> **Description of the task**
Pick each line that has "feeds" out of the records.

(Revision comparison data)
◇ ◇ ◇ ◇ ◇
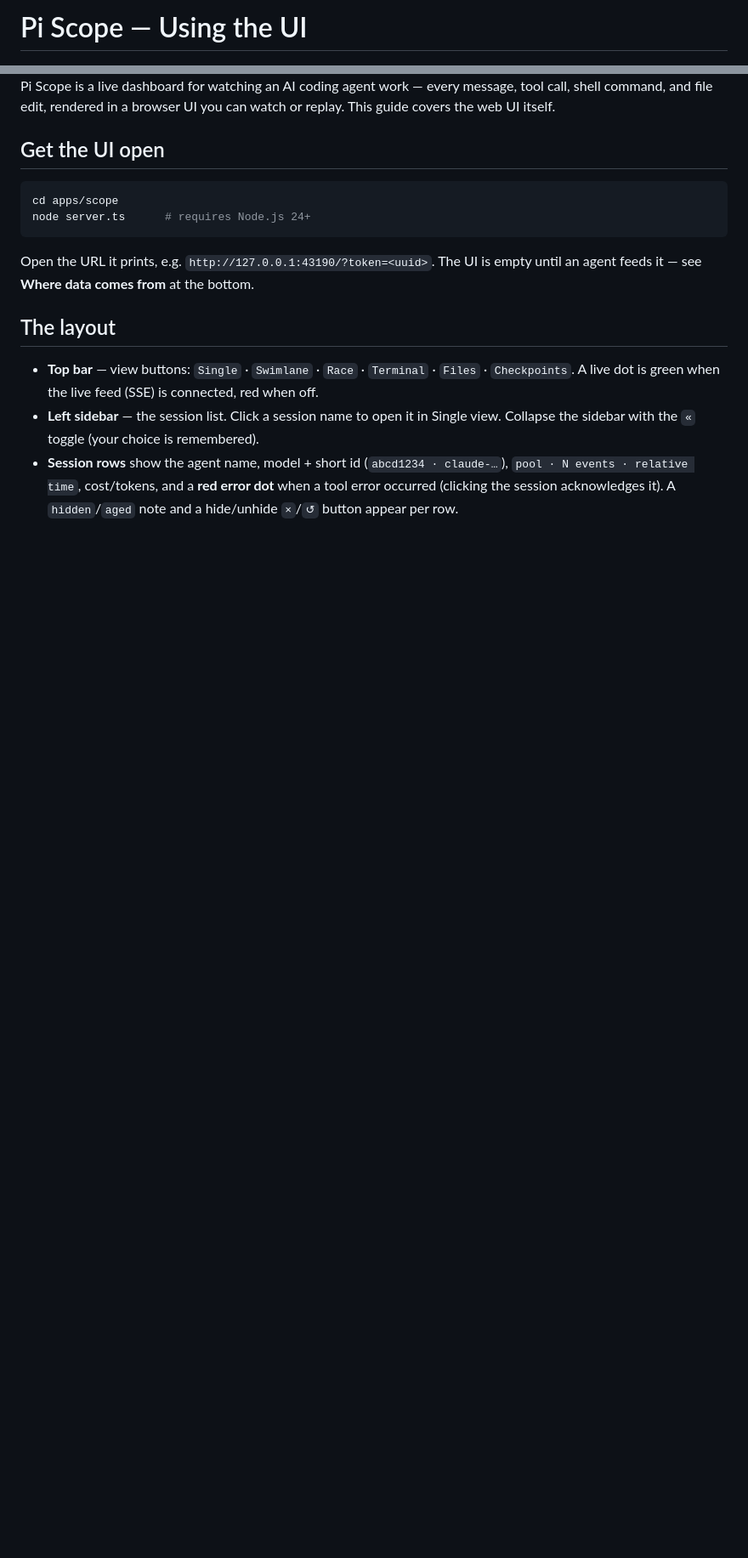
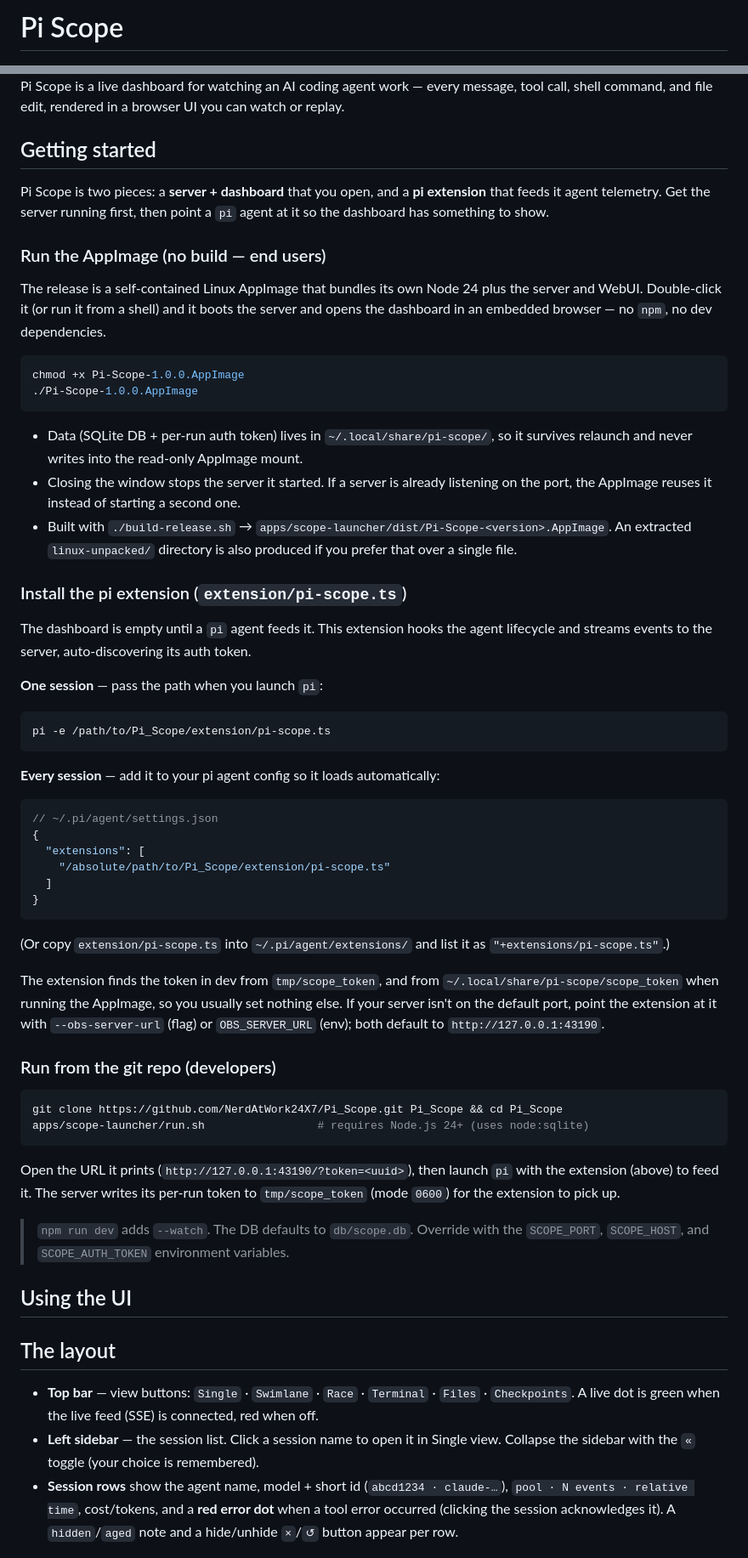
Before and after one commit to NerdAtWork24X7/Pi_Scope, a Markdown page: README.md, 2 parts joined by grey strips. Shown at 85% size. GitHub-like rendering; blank space fills up the shorter version.

````diff
--- a/README.md
+++ b/README.md
@@ -1,20 +1,81 @@
-# Pi Scope — Using the UI
+# Pi Scope
 <img src="docs/shots/logo.png" alt="Pi Scope" width="512" align="center" />
 
 
 Pi Scope is a live dashboard for watching an AI coding agent work — every message, tool
 call, shell command, and file edit, rendered in a browser UI you can watch or replay.
-This guide covers the web UI itself.
 
-## Get the UI open
+## Getting started
+
+Pi Scope is two pieces: a **server + dashboard** that you open, and a **pi extension**
+that feeds it agent telemetry. Get the server running first, then point a `pi` agent at
+it so the dashboard has something to show.
+
+### Run the AppImage (no build — end users)
+
+The release is a self-contained Linux AppImage that bundles its own Node 24 plus the
+server and WebUI. Double-click it (or run it from a shell) and it boots the server and
+opens the dashboard in an embedded browser — no `npm`, no dev dependencies.
 
 ```bash
-cd apps/scope
-node server.ts      # requires Node.js 24+
+chmod +x Pi-Scope-1.0.0.AppImage
+./Pi-Scope-1.0.0.AppImage
 ```
 
-Open the URL it prints, e.g. `http://127.0.0.1:43190/?token=<uuid>`. The UI is empty
-until an agent feeds it — see **Where data comes from** at the bottom.
+- Data (SQLite DB + per-run auth token) lives in `~/.local/share/pi-scope/`, so it
+  survives relaunch and never writes into the read-only AppImage mount.
+- Closing the window stops the server it started. If a server is already listening on
+  the port, the AppImage reuses it instead of starting a second one.
+- Built with `./build-release.sh` → `apps/scope-launcher/dist/Pi-Scope-<version>.AppImage`.
+  An extracted `linux-unpacked/` directory is also produced if you prefer that over a
+  single file.
+
+### Install the pi extension (`extension/pi-scope.ts`)
+
+The dashboard is empty until a `pi` agent feeds it. This extension hooks the agent
+lifecycle and streams events to the server, auto-discovering its auth token.
+
+**One session** — pass the path when you launch `pi`:
+
+```bash
+pi -e /path/to/Pi_Scope/extension/pi-scope.ts
+```
+
+**Every session** — add it to your pi agent config so it loads automatically:
+
+```json
+// ~/.pi/agent/settings.json
+{
+  "extensions": [
+    "/absolute/path/to/Pi_Scope/extension/pi-scope.ts"
+  ]
+}
+```
+
+(Or copy `extension/pi-scope.ts` into `~/.pi/agent/extensions/` and list it as
+`"+extensions/pi-scope.ts"`.)
+
+The extension finds the token in dev from `tmp/scope_token`, and from
+`~/.local/share/pi-scope/scope_token` when running the AppImage, so you usually set
+nothing else. If your server isn't on the default port, point the extension at it with
+`--obs-server-url` (flag) or `OBS_SERVER_URL` (env); both default to
+`http://127.0.0.1:43190`.
+
+### Run from the git repo (developers)
+
+```bash
+git clone https://github.com/NerdAtWork24X7/Pi_Scope.git Pi_Scope && cd Pi_Scope
+apps/scope-launcher/run.sh                 # requires Node.js 24+ (uses node:sqlite)
+```
+
+Open the URL it prints (`http://127.0.0.1:43190/?token=<uuid>`), then launch `pi` with
+the extension (above) to feed it. The server writes its per-run token to `tmp/scope_token`
+(mode `0600`) for the extension to pick up.
+
+> `npm run dev` adds `--watch`. The DB defaults to `db/scope.db`. Override with the
+> `SCOPE_PORT`, `SCOPE_HOST`, and `SCOPE_AUTH_TOKEN` environment variables.
+
+## Using the UI
 
 ## The layout
 
````
Also changed, not shown: other parts of README.md (+1 -1 lines).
◇ ◇ ◇ ◇ ◇
> **Answer for this exercise**
+that feeds it agent telemetry. Get the server running first, then point a `pi` agent at
-until an agent feeds it — see **Where data comes from** at the bottom.
+The dashboard is empty until a `pi` agent feeds it. This extension hooks the agent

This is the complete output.